Pashinyan, has spent part of Thursday meeting other parliamentary factions in a bid to boost support for his candidacy. There are doubts over whether he can muster enough support, despite the growing strength of his opposition alliance.
The leader of the Civil Contract party also joined a group of protesters in the capital.
The people on the streets don’t trust Karapetyan’s assurances. The acting prime minister used to be premier and is seen as close to Sargsyan and an establishment figure. The legitimacy of past election results has been called into question.
Many of the protesters are young and born after Armenia achieved independence in 1991. They have seen the ruling Republican Party dominate parliament for over 20 years, a poorly-performing economy and social stagnation.
Sargsyan’s unpopularity deepened when, after a decade as president, he was then chosen by parliament earlier this month to become prime minister – a role he had previously said he would not seek, and whose powers had been significantly boosted by constitutional changes he pushed through.
Pashinyan – whose 24-hour detention and then release earlier this week was the catalyst for Sargsyan’s resignation – wants an interim government to be formed, with a leader perhaps chosen by the demonstrators in Yerevan’s central square. This new administration would then ensure fair and free elections.
Russia ‘will not intervene’
Protest organiser Nikol Pashinyan said he had met a Russian official and been assured that Moscow would not intervene in the crisis. Russia has two military bases in Armenia and there are close economic links.
The Kremlin said that President Vladimir Putin spoke on the phone with his Armenian counterpart Armen Sarkissian on Wednesday. They called on all parties to “display restraint, responsibility” and a will to resolve issues through “constructive dialogue and strictly within the constitutional framework”.
Some analysts have seen this last phrase as a warning that a people-led revolution, outside the realms of parliament or the constitution, would not be admissible for Moscow.
Officially however, although Pashinyan has talked of a “velvet revolution” and the demonstrations bring to mind other “colour revolutions” in former Soviet countries that have stirred Moscow’s anger, the Kremlin has seen no cause for action.

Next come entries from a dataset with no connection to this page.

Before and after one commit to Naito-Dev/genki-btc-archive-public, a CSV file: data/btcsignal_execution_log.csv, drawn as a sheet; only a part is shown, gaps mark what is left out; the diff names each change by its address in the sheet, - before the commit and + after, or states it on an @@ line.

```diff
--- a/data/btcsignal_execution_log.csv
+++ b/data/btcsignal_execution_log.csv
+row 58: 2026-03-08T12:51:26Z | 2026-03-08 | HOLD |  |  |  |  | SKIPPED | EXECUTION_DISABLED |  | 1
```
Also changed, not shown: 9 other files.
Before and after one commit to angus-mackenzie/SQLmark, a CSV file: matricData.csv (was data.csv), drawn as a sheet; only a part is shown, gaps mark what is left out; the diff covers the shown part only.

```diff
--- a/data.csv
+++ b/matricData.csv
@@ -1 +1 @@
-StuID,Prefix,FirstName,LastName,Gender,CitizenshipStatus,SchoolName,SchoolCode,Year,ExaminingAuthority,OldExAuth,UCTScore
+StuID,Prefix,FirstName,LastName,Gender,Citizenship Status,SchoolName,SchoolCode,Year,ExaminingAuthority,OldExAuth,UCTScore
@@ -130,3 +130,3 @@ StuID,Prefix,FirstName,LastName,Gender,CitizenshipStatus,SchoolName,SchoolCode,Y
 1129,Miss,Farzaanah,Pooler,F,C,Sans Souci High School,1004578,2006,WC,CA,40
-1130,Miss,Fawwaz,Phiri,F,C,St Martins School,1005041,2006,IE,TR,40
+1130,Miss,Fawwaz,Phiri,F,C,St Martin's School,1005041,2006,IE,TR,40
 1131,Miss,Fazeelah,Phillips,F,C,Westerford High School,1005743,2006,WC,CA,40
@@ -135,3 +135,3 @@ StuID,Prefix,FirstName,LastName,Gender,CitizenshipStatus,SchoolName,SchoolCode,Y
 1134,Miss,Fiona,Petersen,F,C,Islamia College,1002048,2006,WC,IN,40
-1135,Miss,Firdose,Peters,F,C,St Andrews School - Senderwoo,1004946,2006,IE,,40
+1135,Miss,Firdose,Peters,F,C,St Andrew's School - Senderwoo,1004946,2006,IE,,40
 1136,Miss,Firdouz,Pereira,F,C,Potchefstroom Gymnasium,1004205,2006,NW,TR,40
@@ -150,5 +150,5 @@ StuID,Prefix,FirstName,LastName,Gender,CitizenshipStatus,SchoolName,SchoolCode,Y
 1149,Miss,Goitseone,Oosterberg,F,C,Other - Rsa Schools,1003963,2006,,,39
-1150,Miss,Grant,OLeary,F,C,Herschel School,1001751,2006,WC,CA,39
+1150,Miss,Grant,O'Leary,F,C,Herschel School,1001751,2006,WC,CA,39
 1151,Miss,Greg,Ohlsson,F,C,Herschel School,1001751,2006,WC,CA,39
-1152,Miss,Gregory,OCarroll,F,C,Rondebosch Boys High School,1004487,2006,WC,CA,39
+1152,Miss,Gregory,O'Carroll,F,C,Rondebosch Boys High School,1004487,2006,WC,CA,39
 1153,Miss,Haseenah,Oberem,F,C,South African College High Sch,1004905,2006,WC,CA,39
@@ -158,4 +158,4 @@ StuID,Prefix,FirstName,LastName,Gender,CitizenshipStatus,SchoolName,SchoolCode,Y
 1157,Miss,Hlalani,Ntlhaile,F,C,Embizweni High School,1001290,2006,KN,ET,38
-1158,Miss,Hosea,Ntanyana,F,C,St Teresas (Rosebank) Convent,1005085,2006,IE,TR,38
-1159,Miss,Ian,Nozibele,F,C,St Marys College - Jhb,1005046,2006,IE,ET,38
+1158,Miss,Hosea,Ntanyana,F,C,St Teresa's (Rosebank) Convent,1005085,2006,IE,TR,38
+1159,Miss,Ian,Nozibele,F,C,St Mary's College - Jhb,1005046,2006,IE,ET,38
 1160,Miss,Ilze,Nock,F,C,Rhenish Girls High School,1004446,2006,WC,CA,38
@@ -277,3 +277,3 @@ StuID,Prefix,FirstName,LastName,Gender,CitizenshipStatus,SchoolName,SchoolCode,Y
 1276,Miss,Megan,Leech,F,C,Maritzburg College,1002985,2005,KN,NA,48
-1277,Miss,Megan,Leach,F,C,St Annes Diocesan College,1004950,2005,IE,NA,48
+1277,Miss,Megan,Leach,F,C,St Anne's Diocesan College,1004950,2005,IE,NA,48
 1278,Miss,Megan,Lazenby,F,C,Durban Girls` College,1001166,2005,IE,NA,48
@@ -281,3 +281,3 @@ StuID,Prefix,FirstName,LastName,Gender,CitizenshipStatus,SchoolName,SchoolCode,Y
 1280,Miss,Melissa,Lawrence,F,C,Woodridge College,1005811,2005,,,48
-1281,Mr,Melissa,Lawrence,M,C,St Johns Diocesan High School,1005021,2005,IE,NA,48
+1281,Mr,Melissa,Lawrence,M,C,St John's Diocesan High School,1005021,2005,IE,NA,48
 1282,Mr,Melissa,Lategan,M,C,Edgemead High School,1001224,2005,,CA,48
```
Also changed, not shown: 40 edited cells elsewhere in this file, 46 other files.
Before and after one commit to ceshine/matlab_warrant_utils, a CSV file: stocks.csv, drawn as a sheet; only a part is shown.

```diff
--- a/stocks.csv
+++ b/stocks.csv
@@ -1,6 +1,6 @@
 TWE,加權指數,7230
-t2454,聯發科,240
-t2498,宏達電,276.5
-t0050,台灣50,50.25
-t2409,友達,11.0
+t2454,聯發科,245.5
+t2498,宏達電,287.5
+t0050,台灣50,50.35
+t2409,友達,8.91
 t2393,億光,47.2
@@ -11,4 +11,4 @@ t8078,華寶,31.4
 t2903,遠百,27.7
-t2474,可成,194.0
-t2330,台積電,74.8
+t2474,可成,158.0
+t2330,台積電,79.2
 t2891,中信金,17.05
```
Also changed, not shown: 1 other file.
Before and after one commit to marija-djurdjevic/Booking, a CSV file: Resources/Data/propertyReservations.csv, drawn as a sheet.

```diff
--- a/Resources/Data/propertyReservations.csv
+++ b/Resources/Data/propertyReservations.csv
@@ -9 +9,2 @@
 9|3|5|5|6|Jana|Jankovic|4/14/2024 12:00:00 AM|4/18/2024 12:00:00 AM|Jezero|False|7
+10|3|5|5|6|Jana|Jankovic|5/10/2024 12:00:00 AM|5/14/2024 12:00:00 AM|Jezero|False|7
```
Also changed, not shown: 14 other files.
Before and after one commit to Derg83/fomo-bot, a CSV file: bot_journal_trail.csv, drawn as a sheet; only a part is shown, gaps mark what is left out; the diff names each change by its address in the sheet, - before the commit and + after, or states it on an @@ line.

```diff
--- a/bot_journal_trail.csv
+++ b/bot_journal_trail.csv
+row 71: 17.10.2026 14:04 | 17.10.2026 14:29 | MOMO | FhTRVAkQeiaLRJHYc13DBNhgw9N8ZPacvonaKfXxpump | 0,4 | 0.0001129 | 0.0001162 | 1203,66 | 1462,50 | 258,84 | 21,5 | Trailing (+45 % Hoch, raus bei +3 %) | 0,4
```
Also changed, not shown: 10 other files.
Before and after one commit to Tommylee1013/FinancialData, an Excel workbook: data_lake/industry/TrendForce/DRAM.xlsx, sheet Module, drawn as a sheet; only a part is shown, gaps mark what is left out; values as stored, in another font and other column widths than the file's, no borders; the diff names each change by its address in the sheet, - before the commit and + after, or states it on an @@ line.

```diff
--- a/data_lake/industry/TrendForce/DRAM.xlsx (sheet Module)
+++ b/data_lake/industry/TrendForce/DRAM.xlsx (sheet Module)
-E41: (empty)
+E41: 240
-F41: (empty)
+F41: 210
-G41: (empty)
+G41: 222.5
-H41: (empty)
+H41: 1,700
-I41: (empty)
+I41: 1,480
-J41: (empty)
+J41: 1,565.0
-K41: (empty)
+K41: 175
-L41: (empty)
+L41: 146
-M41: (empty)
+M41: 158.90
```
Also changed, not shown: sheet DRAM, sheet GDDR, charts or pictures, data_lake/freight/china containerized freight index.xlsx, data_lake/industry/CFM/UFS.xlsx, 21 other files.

“For now we see that the situation is not unfolding in a destabilising way which is a cause for satisfaction,” Kremln spokesman Dmitry Peskov said on Tuesday.